Reproduce the listing below as it stands. Leave out each image.

────────

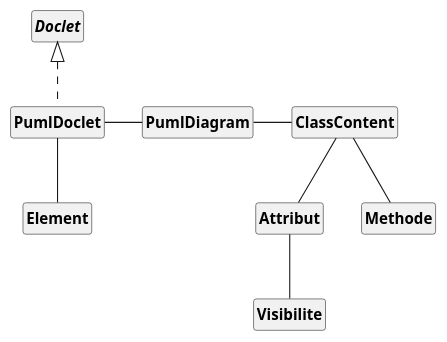
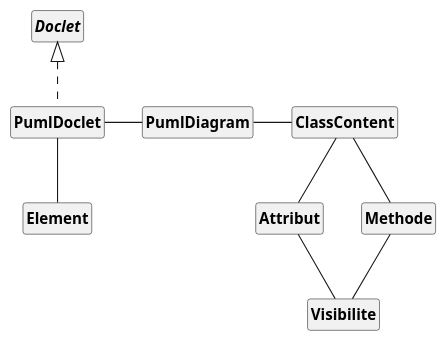
One commit to DimToups/Java-to-PUML-converter changed the diagram in uml/pumlFromJavaDCA.puml. Above: the diagram before and after it, drawn with PlantUML. The commit also changed 2 other files, not shown here.

```diff
--- a/uml/pumlFromJavaDCA.puml
+++ b/uml/pumlFromJavaDCA.puml
@@ -1,46 +1,47 @@
 @startuml
 'https://plantuml.com/class-diagram
 
 skinparam style strictuml
 skinparam classAttributeIconSize 0
 skinparam classFontStyle Bold
 
 hide empty members
 
 class PumlDoclet implements Doclet{
 
 }
 
 class PumlDiagram {
 
 }
 
 class ClassContent {
 
 }
 
 class Element {
 
 }
 
 
 class Attribut {
 
 }
 
 class Methode {
 
 }
 
 enum Visibilite {
 
 }
 
 PumlDoclet - PumlDiagram
 PumlDoclet -- Element
 PumlDiagram - ClassContent
 ClassContent -- Attribut
 ClassContent -- Methode
 Attribut -- Visibilite
+Methode -- Visibilite
 
 @enduml
```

────────

#### WRITTEN ANSWER:
One commit to DimToups/Java-to-PUML-converter changed the diagram in uml/pumlFromJavaDCA.puml. Above: the diagram before and after it, drawn with PlantUML. The commit also changed 2 other files, not shown here.

```diff
--- a/uml/pumlFromJavaDCA.puml
+++ b/uml/pumlFromJavaDCA.puml
@@ -1,46 +1,47 @@
 @startuml
 'https://plantuml.com/class-diagram
 
 skinparam style strictuml
 skinparam classAttributeIconSize 0
 skinparam classFontStyle Bold
 
 hide empty members
 
 class PumlDoclet implements Doclet{
 
 }
 
 class PumlDiagram {
 
 }
 
 class ClassContent {
 
 }
 
 class Element {
 
 }
 
 
 class Attribut {
 
 }
 
 class Methode {
 
 }
 
 enum Visibilite {
 
 }
 
 PumlDoclet - PumlDiagram
 PumlDoclet -- Element
 PumlDiagram - ClassContent
 ClassContent -- Attribut
 ClassContent -- Methode
 Attribut -- Visibilite
+Methode -- Visibilite
 
 @enduml
```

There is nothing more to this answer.